Let $S$ be a length $L$ string, where each character in the string is chosen with uniform random probability over an alphabet with $q$ characters. For example, a binary string would imply $q = 2$, a ternary string would imply $q = 3$, and so forth.

What is the probability of having all possible instances of a length $r < L$ subword (for example "DEF" would be an $r = 3$ subword of "ABCDEFG") in the string $L$ under conditions where: (1) partially overlapping subwords (for example "BCD" and "CDE" in "ABCDEFG") are allowed to count as two separate independent instances of subwords, (2) only one of two or more overlapping subwords are allowed to count as an independent instance of a subword?

To clarify a possible point of confusion for (2), we need to address the case where we have a chain of subwords - for example "ABC", "CDE", "EFG", "FGH" for the string "ABCDEFGH". Here, we are allowed to discard any subword or set of subwords we choose until no two subwords overlap. The remaining instances can then be counted as independent subwords.
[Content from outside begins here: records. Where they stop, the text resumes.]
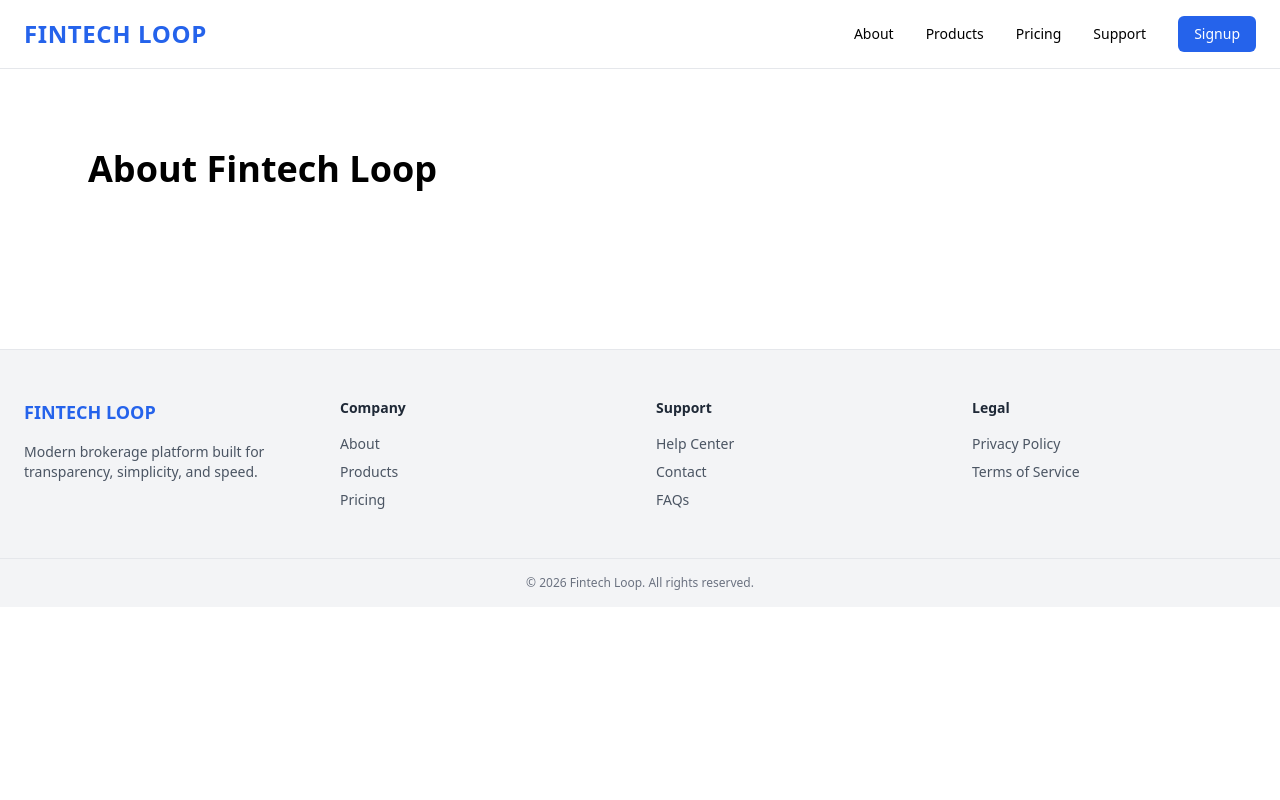
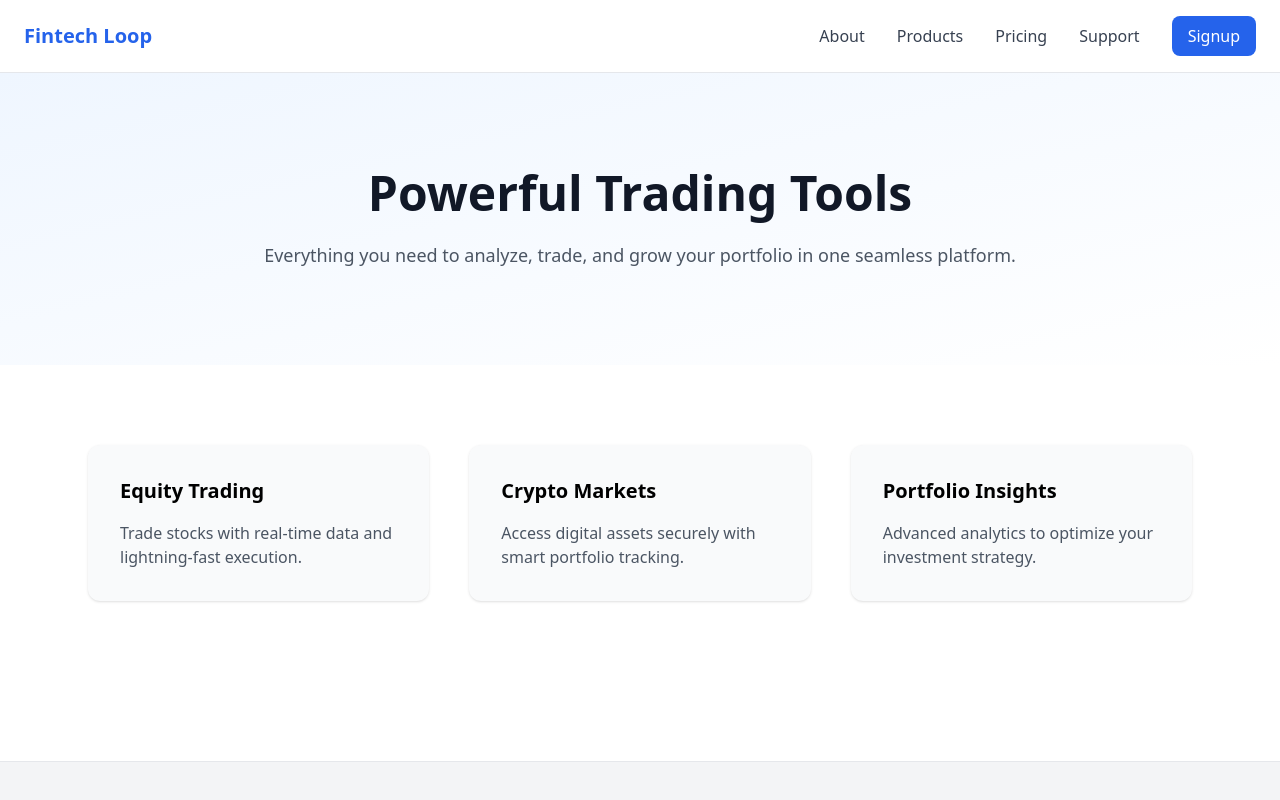
Before and after one commit to rifaz07/quantro-platform, a React (Vite) app in the folder client/: page /products in a window 1280 px wide. Shown: the top 800 px of the page. Built offline with nearby package versions, Linux system fonts and the light colour scheme.

Commit message:
feat(public-ui):premium hero and navbar upgrade

```diff
--- a/client/src/components/layout/PublicNavbar.jsx
+++ b/client/src/components/layout/PublicNavbar.jsx
@@ -1,68 +1,44 @@
 import { Link } from "react-router-dom";
-import { useState } from "react";
 
 export default function PublicNavbar() {
-  const [isOpen, setIsOpen] = useState(false);
-
   return (
-    <nav className="w-full border-b bg-white sticky top-0 z-50">
+    <div className="bg-white border-b shadow-sm">
       <div className="max-w-7xl mx-auto px-6 py-4 flex justify-between items-center">
 
-        {/* Logo */}
-        <Link
-          to="/"
-          className="text-2xl font-bold text-blue-600 tracking-wide"
-        >
-          FINTECH LOOP
+        {/* BRAND */}
+        <Link to="/" className="text-xl font-bold text-blue-600">
+          Fintech Loop
         </Link>
 
-        {/* Desktop Menu */}
-        <div className="hidden md:flex items-center space-x-8 text-sm font-medium">
+        {/* NAV LINKS */}
+        <div className="hidden md:flex items-center gap-8 text-gray-700">
+
           <Link to="/about" className="hover:text-blue-600 transition">
             About
           </Link>
+
           <Link to="/products" className="hover:text-blue-600 transition">
             Products
           </Link>
+
           <Link to="/pricing" className="hover:text-blue-600 transition">
             Pricing
           </Link>
+
           <Link to="/support" className="hover:text-blue-600 transition">
             Support
           </Link>
+
           <Link
             to="/register"
-            className="bg-blue-600 text-white px-4 py-2 rounded-md hover:bg-blue-700 transition"
+            className="bg-blue-600 text-white px-4 py-2 rounded-lg hover:bg-blue-700 transition"
           >
             Signup
           </Link>
+
         </div>
 
-        {/* Mobile Toggle */}
-        <button
-          onClick={() => setIsOpen(!isOpen)}
-          className="md:hidden text-gray-600 focus:outline-none"
-        >
-          ☰
-        </button>
       </div>
-
-      {/* Mobile Menu */}
-      {isOpen && (
-        <div className="md:hidden px-6 pb-4 space-y-4 text-sm font-medium bg-white">
-          <Link to="/about" onClick={() => setIsOpen(false)}>About</Link>
-          <Link to="/products" onClick={() => setIsOpen(false)}>Products</Link>
-          <Link to="/pricing" onClick={() => setIsOpen(false)}>Pricing</Link>
-          <Link to="/support" onClick={() => setIsOpen(false)}>Support</Link>
-          <Link
-            to="/register"
-            onClick={() => setIsOpen(false)}
-            className="block bg-blue-600 text-white px-4 py-2 rounded-md"
-          >
-            Signup
-          </Link>
-        </div>
-      )}
-    </nav>
+    </div>
   );
 }
--- a/client/src/pages/About.jsx
+++ b/client/src/pages/About.jsx
@@ -3,12 +3,64 @@ import PublicFooter from "../components/layout/PublicFooter";
 
 export default function About() {
   return (
-    <>
+    <div className="min-h-screen bg-white flex flex-col">
+
       <PublicNavbar />
-      <div className="max-w-6xl mx-auto py-20 px-6">
-        <h1 className="text-4xl font-bold">About Fintech Loop</h1>
-      </div>
+
+      <main className="flex-1">
+
+        {/* PREMIUM HERO */}
+        <section className="bg-gradient-to-br from-gray-50 to-white py-24">
+          <div className="max-w-6xl mx-auto px-6 text-center">
+            <h1 className="text-5xl font-bold text-gray-900 mb-6">
+              Building the Future of Investing
+            </h1>
+
+            <p className="text-lg text-gray-600 max-w-3xl mx-auto">
+              Fintech Loop is reimagining trading platforms with cutting-edge
+              technology, seamless execution, and powerful analytics.
+            </p>
+          </div>
+        </section>
+
+        {/* MISSION / VISION / VALUES */}
+        <section className="py-20 bg-white">
+          <div className="max-w-6xl mx-auto px-6 grid md:grid-cols-3 gap-12 text-center">
+
+            <div>
+              <h3 className="text-xl font-semibold mb-4">
+                Our Mission
+              </h3>
+              <p className="text-gray-600">
+                Democratize investing through accessible and powerful
+                technology.
+              </p>
+            </div>
+
+            <div>
+              <h3 className="text-xl font-semibold mb-4">
+                Our Vision
+              </h3>
+              <p className="text-gray-600">
+                Build India's most trusted and modern fintech ecosystem.
+              </p>
+            </div>
+
+            <div>
+              <h3 className="text-xl font-semibold mb-4">
+                Our Values
+              </h3>
+              <p className="text-gray-600">
+                Transparency, innovation, and long-term growth.
+              </p>
+            </div>
+
+          </div>
+        </section>
+
+      </main>
+
       <PublicFooter />
-    </>
+    </div>
   );
 }
--- a/client/src/pages/Landing.jsx
+++ b/client/src/pages/Landing.jsx
@@ -4,87 +4,83 @@ import { Link } from "react-router-dom";
 
 export default function Landing() {
   return (
-    <>
+    <div className="min-h-screen bg-white flex flex-col">
+
       <PublicNavbar />
 
-      {/* HERO */}
-      <section className="max-w-6xl mx-auto py-24 px-6 text-center">
-        <h1 className="text-5xl md:text-6xl font-bold mb-6">
-          Invest Smart. Invest Simple.
+      {/* HERO SECTION */}
+      <section className="bg-gradient-to-br from-blue-50 to-white">
+        <div className="max-w-7xl mx-auto px-6 py-24 grid md:grid-cols-2 gap-12 items-center">
+
+          {/* LEFT SIDE */}
+          <div>
+            <h1 className="text-5xl font-bold text-gray-900 leading-tight mb-6">
+              Invest Smart. <br /> Trade Confidently.
             </h1>
-        <p className="text-gray-600 text-lg md:text-xl mb-8">
-          Modern brokerage platform built for transparency and speed.
+
+            <p className="text-lg text-gray-600 mb-8">
+              Fintech Loop is a modern brokerage platform built for speed,
+              transparency, and powerful analytics.
             </p>
+
+            <div className="flex gap-4">
               <Link
                 to="/register"
-          className="bg-blue-600 text-white px-8 py-3 rounded-md hover:bg-blue-700 transition"
+                className="bg-blue-600 text-white px-6 py-3 rounded-lg font-medium hover:bg-blue-700 transition"
               >
-          Open Account
+                Get Started
               </Link>
-      </section>
 
-      {/* STATS */}
-      <section className="bg-gray-50 py-20">
-        <div className="max-w-6xl mx-auto grid md:grid-cols-3 gap-8 text-center px-6">
-          <div>
-            <h2 className="text-4xl font-bold text-blue-600">1M+</h2>
-            <p className="text-gray-600 mt-2">Active Investors</p>
+              <Link
+                to="/products"
+                className="border border-gray-300 px-6 py-3 rounded-lg font-medium hover:bg-gray-100 transition"
+              >
+                Explore Products
+              </Link>
             </div>
-          <div>
-            <h2 className="text-4xl font-bold text-blue-600">₹10B+</h2>
-            <p className="text-gray-600 mt-2">Daily Volume</p>
           </div>
-          <div>
-            <h2 className="text-4xl font-bold text-blue-600">99.9%</h2>
-            <p className="text-gray-600 mt-2">Platform Uptime</p>
+
+          {/* RIGHT SIDE IMAGE */}
+          <div className="flex justify-center">
+            <img
+              src="https://images.unsplash.com/photo-1640340434855-6084b1f4901c"
+              alt="Trading Dashboard"
+              className="rounded-xl shadow-2xl"
+            />
           </div>
+
         </div>
       </section>
 
-      {/* PRODUCTS PREVIEW */}
-      <section className="max-w-6xl mx-auto py-20 px-6 text-center">
-        <h2 className="text-3xl font-bold mb-12">
-          Powerful tools for smart investors
-        </h2>
+      {/* FEATURES SECTION */}
+      <section className="py-20 bg-white">
+        <div className="max-w-6xl mx-auto px-6 grid md:grid-cols-3 gap-12 text-center">
 
-        <div className="grid md:grid-cols-3 gap-8">
-          <div className="p-6 border rounded-xl hover:shadow-lg transition">
-            <h3 className="font-semibold text-lg mb-2">Real-time Trading</h3>
-            <p className="text-gray-600 text-sm">
-              Fast and secure order execution with live updates.
+          <div>
+            <h3 className="text-xl font-semibold mb-3">Zero Hidden Fees</h3>
+            <p className="text-gray-600">
+              Transparent pricing with no surprises.
             </p>
           </div>
 
-          <div className="p-6 border rounded-xl hover:shadow-lg transition">
-            <h3 className="font-semibold text-lg mb-2">Portfolio Insights</h3>
-            <p className="text-gray-600 text-sm">
-              Track holdings, profit/loss and performance analytics.
+          <div>
+            <h3 className="text-xl font-semibold mb-3">Advanced Analytics</h3>
+            <p className="text-gray-600">
+              Real-time data and intelligent portfolio insights.
             </p>
           </div>
 
-          <div className="p-6 border rounded-xl hover:shadow-lg transition">
-            <h3 className="font-semibold text-lg mb-2">Low Brokerage</h3>
-            <p className="text-gray-600 text-sm">
-              Transparent pricing with zero hidden fees.
+          <div>
+            <h3 className="text-xl font-semibold mb-3">Secure Infrastructure</h3>
+            <p className="text-gray-600">
+              Enterprise-grade security for your investments.
             </p>
           </div>
+
         </div>
       </section>
 
-      {/* CTA */}
-      <section className="bg-blue-600 py-20 text-center text-white">
-        <h2 className="text-3xl font-bold mb-6">
-          Ready to start investing?
-        </h2>
-        <Link
-          to="/register"
-          className="bg-white text-blue-600 px-8 py-3 rounded-md font-semibold hover:bg-gray-100 transition"
-        >
-          Create Free Account
-        </Link>
-      </section>
-
       <PublicFooter />
-    </>
+    </div>
   );
 }
--- a/client/src/pages/Pricing.jsx
+++ b/client/src/pages/Pricing.jsx
@@ -1,14 +1,52 @@
-import React from 'react'
 import PublicNavbar from "../components/layout/PublicNavbar";
 import PublicFooter from "../components/layout/PublicFooter";
+
 export default function Pricing() {
   return (
-      <>
-        <PublicNavbar />
-        <div className="max-w-6xl mx-auto py-20 px-6">
-          <h1 className="text-4xl font-bold">About Fintech Loop</h1>
-        </div>
-        <PublicFooter />
-      </>
-    );
+    <div className="min-h-screen bg-white flex flex-col">
+
+      <PublicNavbar />
+
+      <main className="flex-1">
+
+        <section className="max-w-6xl mx-auto px-6 py-20 text-center">
+          <h1 className="text-4xl font-bold text-gray-900 mb-6">
+            Simple, Transparent Pricing
+          </h1>
+          <p className="text-gray-600 text-lg">
+            No hidden fees. No surprises.
+          </p>
+        </section>
+
+        <section className="max-w-6xl mx-auto px-6 py-16 grid md:grid-cols-3 gap-8">
+
+          <div className="border p-8 rounded-xl text-center">
+            <h3 className="text-xl font-semibold mb-4">Free</h3>
+            <p className="text-3xl font-bold mb-4">₹0</p>
+            <p className="text-gray-600">Basic trading access</p>
+          </div>
+
+          <div className="border p-8 rounded-xl text-center shadow-lg">
+            <h3 className="text-xl font-semibold mb-4">Pro</h3>
+            <p className="text-3xl font-bold mb-4">₹299/month</p>
+            <p className="text-gray-600">
+              Advanced analytics & priority support
+            </p>
+          </div>
+
+          <div className="border p-8 rounded-xl text-center">
+            <h3 className="text-xl font-semibold mb-4">Enterprise</h3>
+            <p className="text-3xl font-bold mb-4">Custom</p>
+            <p className="text-gray-600">
+              Institutional-grade solutions
+            </p>
+          </div>
+
+        </section>
+
+      </main>
+
+      <PublicFooter />
+    </div>
+  );
 }
--- a/client/src/pages/Products.jsx
+++ b/client/src/pages/Products.jsx
@@ -1,14 +1,65 @@
-import React from 'react'
 import PublicNavbar from "../components/layout/PublicNavbar";
 import PublicFooter from "../components/layout/PublicFooter";
+
 export default function Products() {
   return (
-      <>
-        <PublicNavbar />
-        <div className="max-w-6xl mx-auto py-20 px-6">
-          <h1 className="text-4xl font-bold">About Fintech Loop</h1>
-        </div>
-        <PublicFooter />
-      </>
-    );
+    <div className="min-h-screen bg-white flex flex-col">
+
+      <PublicNavbar />
+
+      <main className="flex-1">
+
+        {/* PREMIUM HERO */}
+        <section className="bg-gradient-to-br from-blue-50 to-white py-24">
+          <div className="max-w-6xl mx-auto px-6 text-center">
+            <h1 className="text-5xl font-bold text-gray-900 mb-6">
+              Powerful Trading Tools
+            </h1>
+
+            <p className="text-lg text-gray-600 max-w-3xl mx-auto">
+              Everything you need to analyze, trade, and grow your portfolio
+              in one seamless platform.
+            </p>
+          </div>
+        </section>
+
+        {/* PRODUCT CARDS */}
+        <section className="py-20 bg-white">
+          <div className="max-w-6xl mx-auto px-6 grid md:grid-cols-3 gap-10">
+
+            <div className="bg-gray-50 p-8 rounded-xl shadow hover:shadow-lg transition">
+              <h3 className="text-xl font-semibold mb-4">
+                Equity Trading
+              </h3>
+              <p className="text-gray-600">
+                Trade stocks with real-time data and lightning-fast execution.
+              </p>
+            </div>
+
+            <div className="bg-gray-50 p-8 rounded-xl shadow hover:shadow-lg transition">
+              <h3 className="text-xl font-semibold mb-4">
+                Crypto Markets
+              </h3>
+              <p className="text-gray-600">
+                Access digital assets securely with smart portfolio tracking.
+              </p>
+            </div>
+
+            <div className="bg-gray-50 p-8 rounded-xl shadow hover:shadow-lg transition">
+              <h3 className="text-xl font-semibold mb-4">
+                Portfolio Insights
+              </h3>
+              <p className="text-gray-600">
+                Advanced analytics to optimize your investment strategy.
+              </p>
+            </div>
+
+          </div>
+        </section>
+
+      </main>
+
+      <PublicFooter />
+    </div>
+  );
 }
--- a/client/src/pages/Support.jsx
+++ b/client/src/pages/Support.jsx
@@ -1,15 +1,48 @@
-import React from 'react'
 import PublicNavbar from "../components/layout/PublicNavbar";
 import PublicFooter from "../components/layout/PublicFooter";
 
 export default function Support() {
   return (
-      <>
-        <PublicNavbar />
-        <div className="max-w-6xl mx-auto py-20 px-6">
-          <h1 className="text-4xl font-bold">About Fintech Loop</h1>
-        </div>
-        <PublicFooter />
-      </>
-    );
+    <div className="min-h-screen bg-white flex flex-col">
+
+      <PublicNavbar />
+
+      <main className="flex-1">
+
+        <section className="max-w-6xl mx-auto px-6 py-20 text-center">
+          <h1 className="text-4xl font-bold text-gray-900 mb-6">
+            Support Center
+          </h1>
+          <p className="text-gray-600 text-lg">
+            We are here to help you 24/7.
+          </p>
+        </section>
+
+        <section className="max-w-4xl mx-auto px-6 py-16 space-y-6">
+
+          <div className="border p-6 rounded-xl">
+            <h3 className="font-semibold mb-2">
+              How do I open an account?
+            </h3>
+            <p className="text-gray-600">
+              Click on signup and complete KYC verification.
+            </p>
+          </div>
+
+          <div className="border p-6 rounded-xl">
+            <h3 className="font-semibold mb-2">
+              How do I deposit funds?
+            </h3>
+            <p className="text-gray-600">
+              Use the wallet section inside your dashboard.
+            </p>
+          </div>
+
+        </section>
+
+      </main>
+
+      <PublicFooter />
+    </div>
+  );
 }
```
Lines whose indentation alone changed are shown as unchanged.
So, perhaps more reasonably, for (2) we can ask for the "existence" of a decision-based pruning procedure such that, after pruning, we have all possible instances of length $r$ subwords in the string $S$ of length $L$ over a $q$-ary alphabet.